It is common for a “caring other” to also have psychological pain over the relative/friend’s ET. Of course, any time we see a dear friend or relative struggling with a temporary or chronic challenge, our heart goes out to them as we empathize with the obstacles and pain they feel. It is stressful to watch a loved one suffer. If the caring other is also involved in assisting the person with ET, it can lead to increased stress for both of them if the tremors worsen.
Studies have shown that in such conditions as ET, osteoarthritis or dementia, caring others often perceive greater suffering than the patient is experiencing. In fact, there are times when the caring other is practically in greater turmoil or depression than the person with ET. In an earlier blog on caregivers’ needs, I wrote, “The more the caregiver believes the patient is in great mental and spiritual distress, the more the caregiver feels a heavy load.”
A new study confirms the suffering of caring others
I found a 2017 study by a team from Yale and Columbia universities titled “Psychological Suffering in Essential Tremor: A Study of Patients and Those who are Close to Them.”i While the study was relatively small (50 pairs, each composed of a person with ET and his/her caring other) it was very thorough and well analyzed. The caring other was characterized as someone who knows the person with ET well, sees them often, and is able to provide a “different perspective” on the ET persons’ well-being.
Some of the observations noted in the paper are what we might expect:

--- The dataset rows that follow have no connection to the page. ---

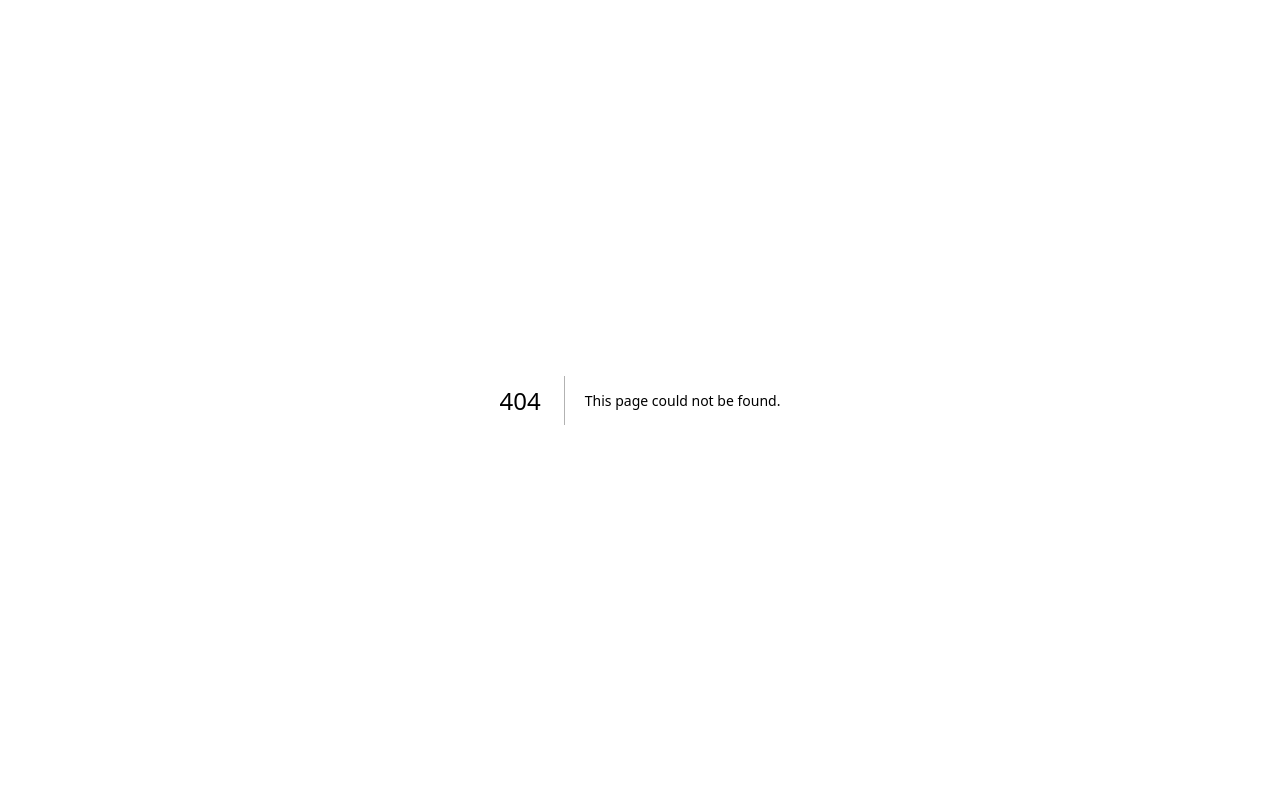
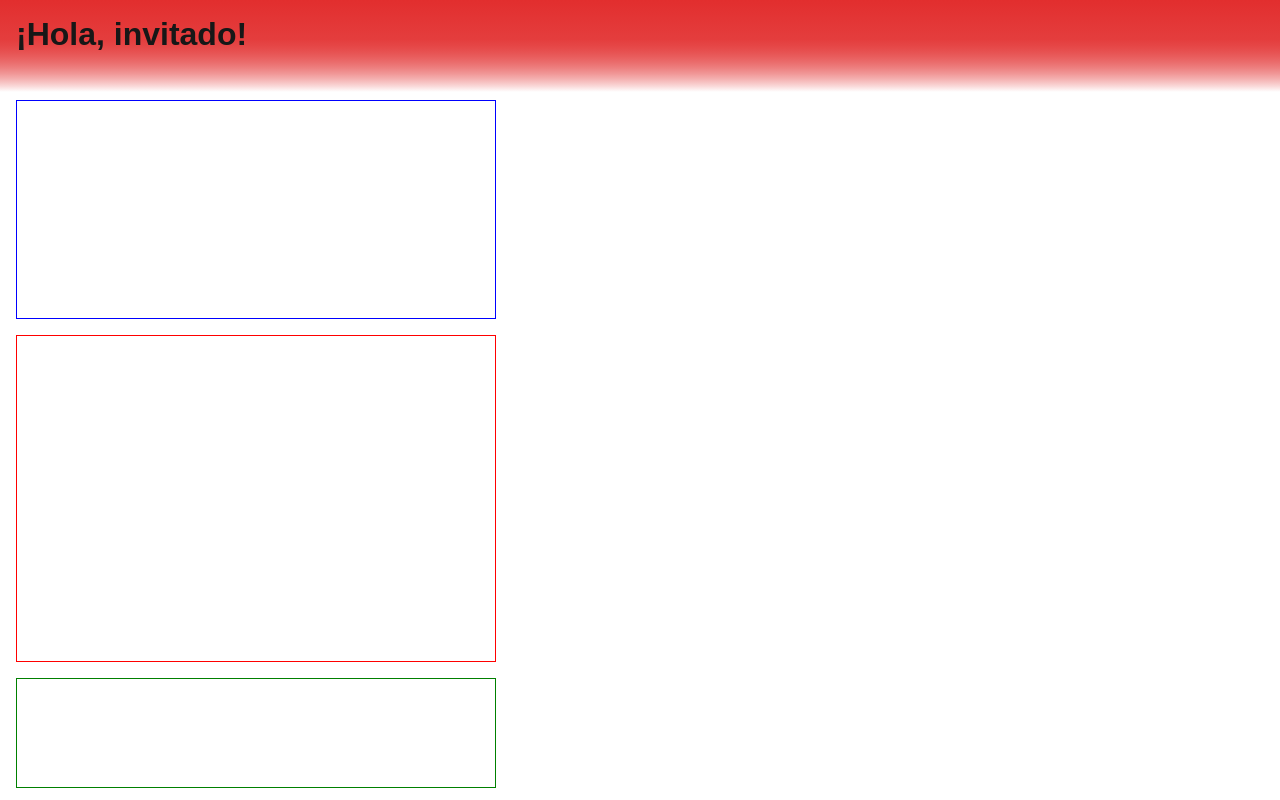
Before and after one commit to rama-masseroni/crucis_frontend, a Next.js app: page /test in a window 1280 px wide. Before the commit this address had no page. Built offline with nearby package versions, Linux system fonts and the light colour scheme.

Commit message:
[CR01] Home page layout, as a test page

```diff
--- /dev/null
+++ b/src/app/test/layout.tsx
@@ -0,0 +1,23 @@
+"use client";
+
+import { Stack } from "@mui/material";
+import { useEffect } from "react";
+
+import Header from "@/layouts/Header";
+
+export default function HomeLayout({
+  children,
+}: Readonly<{
+  children: React.ReactNode;
+}>) {
+  useEffect(() => {
+    localStorage.setItem("name", "Ramiro");
+  }, []);
+
+  return (
+    <Stack spacing={1}>
+      <Header />
+      <Stack padding={"0 1rem 0.75rem"}>{children}</Stack>
+    </Stack>
+  );
+}
--- /dev/null
+++ b/src/app/test/page.tsx
@@ -0,0 +1,12 @@
+"use client";
+import { Container, Stack } from "@mui/material";
+
+export default function TestCanvasPage() {
+  return (
+    <Stack maxWidth={480} spacing={2}>
+      <Container sx={{ flex: 2, border: "1px solid blue" }} />
+      <Container sx={{ flex: 3, border: "1px solid red" }} />
+      <Container sx={{ flex: 1, border: "1px solid green" }} />
+    </Stack>
+  );
+}
--- a/src/layouts/Header.tsx
+++ b/src/layouts/Header.tsx
@@ -1,10 +1,18 @@
-import React from "react";
+import React, { useEffect, useState } from "react";
 
 const Header: React.FC = () => {
+  const [userName, setUserName] = useState("");
+
+  useEffect(() => {
+    const localUserName = localStorage.getItem("name") ?? "invitado";
+
+    setUserName(localUserName);
+  }, []);
+
   return (
     <header>
       <div>
-        <h1>Welcome to Crucis</h1>
+        <h1>¡Hola, {userName}! </h1>
       </div>
     </header>
   );
--- a/src/styles/globals.css
+++ b/src/styles/globals.css
@@ -37,10 +37,15 @@ header {
 header > div {
   height: 60px;
   display: flex;
+  flex-direction: row;
   align-items: flex-start;
+  padding: 0;
 }
 
 body {
+  height: 100dvh;
+  display: flex;
+  flex-direction: column;
   color: var(--foreground);
   background: var(--background);
   font-family: Arial, Helvetica, sans-serif;
--- a/src/styles/muiGiobals.ts
+++ b/src/styles/muiGiobals.ts
@@ -150,4 +150,12 @@ export const rootTheme = createTheme({
       color: crucisPalette.primary.contrastText,
     },
   },
+
+  components: {
+    MuiStack: {
+      defaultProps: {
+        flex: 1,
+      },
+    },
+  },
 });
```
Also changed, not shown: src/uitls/storage.tsx (added).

- For those with ET, the longer their tremor duration and degree of disability, the more psychological and overall suffering they self-reported

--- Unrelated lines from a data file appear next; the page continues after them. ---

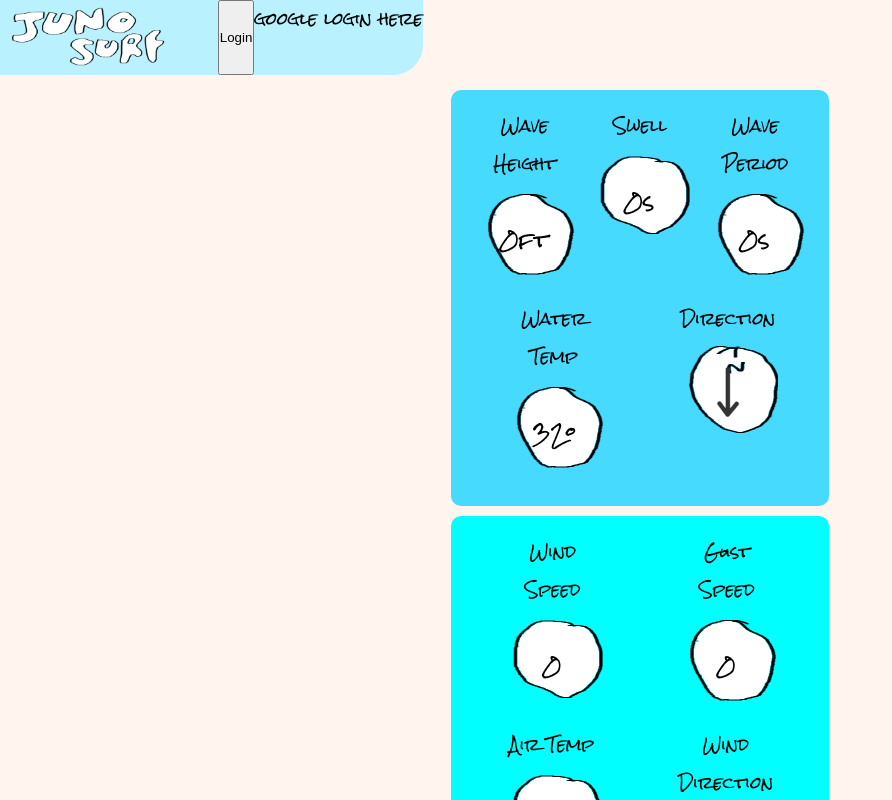
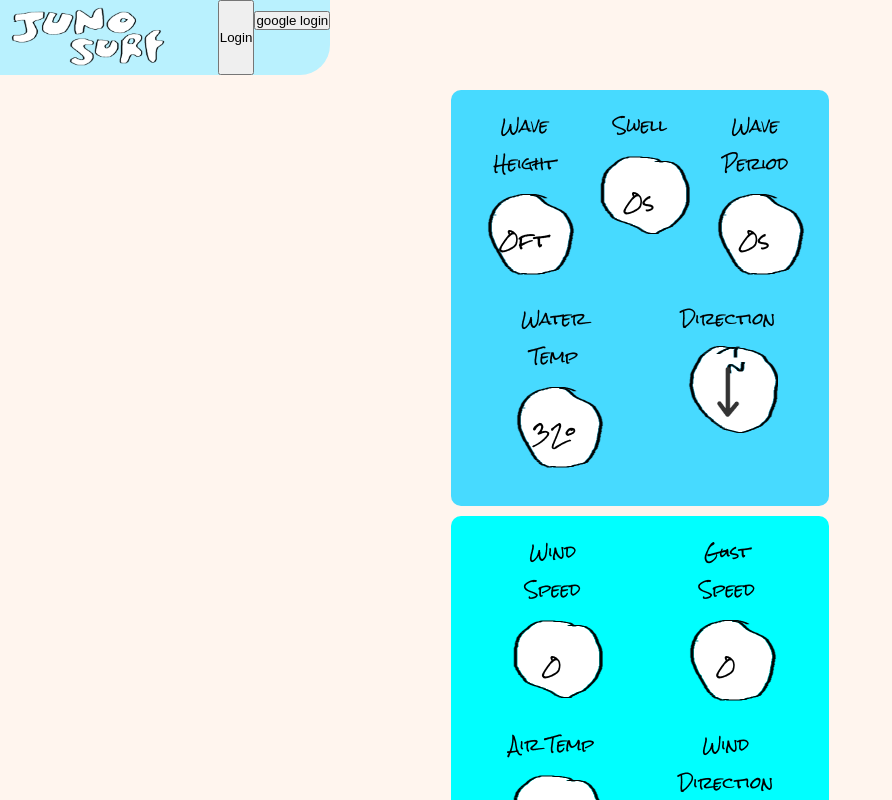
Before and after one commit to ian-flynn/juno-surf, a React app: page / in a window 1280 px wide. Both pictures are taken after a click on the button "Login". Shown: the top 800 px of the page, without its empty margins (0-892 px from the left). Built offline with nearby package versions, Linux system fonts and the light colour scheme; no server answers.

Commit message:
add google auth button

```diff
--- a/src/components/Login.jsx
+++ b/src/components/Login.jsx
@@ -5,13 +5,14 @@ const googleOAuthBox = {
   top: '100px',
 };
 const Login = ({ menuOpen }) => {
+  const googleLogin = () => {};
   return (
     <div
       style={{
         display: menuOpen ? 'block' : 'none',
       }}
     >
-      google login here
+      <button>google login</button>
     </div>
   );
 };
```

- For those with ET, the greater their psychological and overall suffering, the greater their scores on depression symptoms
- For caring others, their perception of the degree of psychological suffering of those with ET likewise correlated with duration and disability

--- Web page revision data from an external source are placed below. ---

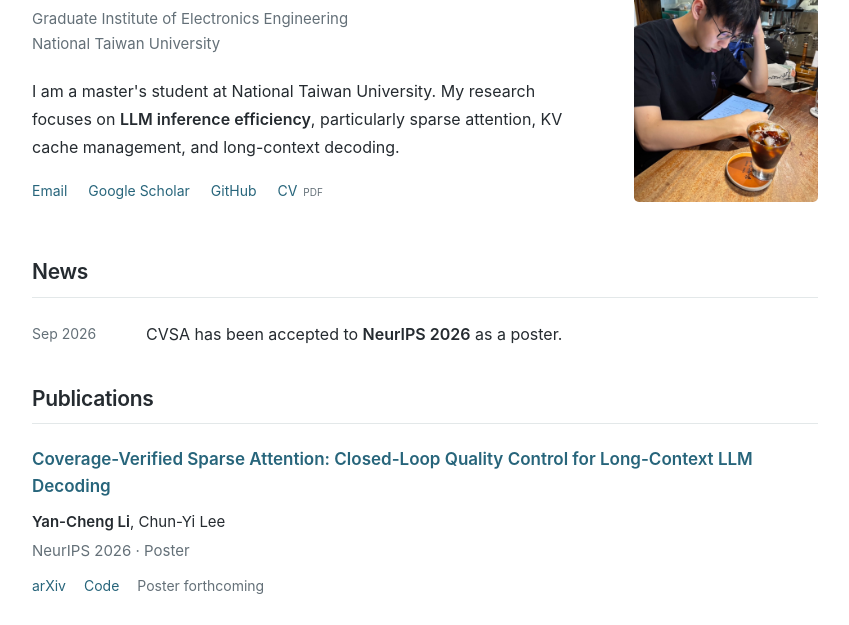
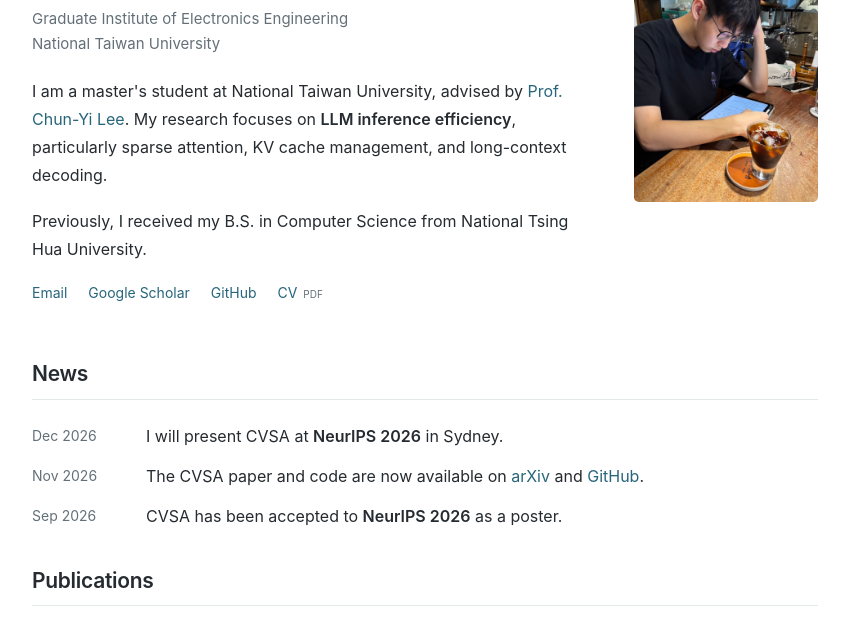
Before and after one commit to DJ-Melvin/DJ-Melvin.github.io, a plain HTML site: page index.html in a window 1280 px wide. Shown: the part 121-746 px from the top of the page, without its empty margins (215-1064 px from the left). Drawn offline with Linux system fonts and the light colour scheme.

Commit message:
Add advisor, undergraduate education, and CVSA news

```diff
--- a/index.html
+++ b/index.html
@@ -13,7 +13,8 @@
       <div>
         <h1>Yan-Cheng Li</h1>
         <p class="affiliation">Graduate Institute of Electronics Engineering<br>National Taiwan University</p>
-        <p>I am a master's student at National Taiwan University. My research focuses on <strong>LLM inference efficiency</strong>, particularly sparse attention, KV cache management, and long-context decoding.</p>
+        <p>I am a master's student at National Taiwan University, advised by <a href="https://elsalab.ai/">Prof. Chun-Yi Lee</a>. My research focuses on <strong>LLM inference efficiency</strong>, particularly sparse attention, KV cache management, and long-context decoding.</p>
+        <p>Previously, I received my B.S. in Computer Science from National Tsing Hua University.</p>
         <nav aria-label="Profile links">
           <a href="mailto:r15943142@ntu.edu.tw">Email</a>
           <a href="https://scholar.google.com/citations?user=b6Edv_4AAAAJ">Google Scholar</a>
@@ -26,6 +27,14 @@
 
     <section aria-labelledby="news-title">
       <h2 id="news-title">News</h2>
+      <div class="news-item">
+        <time datetime="2026-12">Dec 2026</time>
+        <p>I will present CVSA at <strong>NeurIPS 2026</strong> in Sydney.</p>
+      </div>
+      <div class="news-item">
+        <time datetime="2026-11">Nov 2026</time>
+        <p>The CVSA paper and code are now available on <a href="https://arxiv.org/abs/2611.10634">arXiv</a> and <a href="https://github.com/DJ-Melvin/coverage-verified-sparse-attention">GitHub</a>.</p>
+      </div>
       <div class="news-item">
         <time datetime="2026-09">Sep 2026</time>
         <p>CVSA has been accepted to <strong>NeurIPS 2026</strong> as a poster.</p>
--- a/style.css
+++ b/style.css
@@ -16,6 +16,7 @@ nav { display: flex; flex-wrap: wrap; column-gap: 21px; row-gap: 8px; font-size:
 section { margin-top: 36px; }
 h2 { font-size: 21px; font-weight: 600; line-height: 1.4; margin: 0 0 22px; padding-bottom: 10px; border-bottom: 1px solid var(--line); letter-spacing: -.3px; }
 .news-item { display: grid; grid-template-columns: 96px 1fr; gap: 18px; }
+.news-item + .news-item { margin-top: 12px; }
 time { color: var(--muted); font-size: 14px; padding-top: 2px; }
 .news-item p { margin: 0; }
 h3 { font-size: 17px; font-weight: 600; line-height: 1.6; margin: 0 0 8px; }
```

- For caring others, the greater their perception of the suffering of those with ET, the greater their own self-reported daily stress and depression symptom scores
It is no surprise, then, that when those with ET suffer, those who care for them also suffer. What may be surprising, however, is that caring others tend to over estimate how much their loved ones with ET are suffering. When ET has this impact on a caring other, it can lead to unintended difficulties. As the authors write:
On the one hand, a patient’s suffering may not be taken seriously; on the other, family members may be perceiving suffering that does not exist. This is especially important given that patient experiences and [caring others’] perceptions of patient suffering have been shown to have implications for both dyad members’ mental health. Miscommunication about suffering may also have negative effects on caregivers’ and clinicians’ support behavior.
What’s the best thing to do?
Fortunately, the “antidote” to trying to guess how much a person with ET is in distress is to have open and honest communication between the person and his/her caring others. A starting point might be a simple statement followed by a simple question: “I know you care about me and you probably are worried about me, which I greatly appreciate. Would it help if I told you how ET affects me?” This can be the starting point for better understanding—and even greater closeness.
An alternative to ET medications
One final note: in the abovementioned article, the authors note that some of the ET patients in their study population were on 5 or more medications, and those participants self-reported higher levels of psychological and overall suffering due to the degree of severity of their tremors and disability. Sperling Neurosurgery Associates offers a one-time, safe and effective treatment as an alternative to being on medications. It’s called MRI-guided Focused Ultrasound (MRgFUS or Neuravive), and it is an outpatient, noninvasive procedure. For more information, contact Sperling Neurosurgery Associates.
iMonin J, Gutierrez J, Kellner S, Morgan S et al. Psychological suffering in essential tremor: a study of patients and those who are close to them. Tremor Other Hyperkinet Mov (NY). 2017;7:526.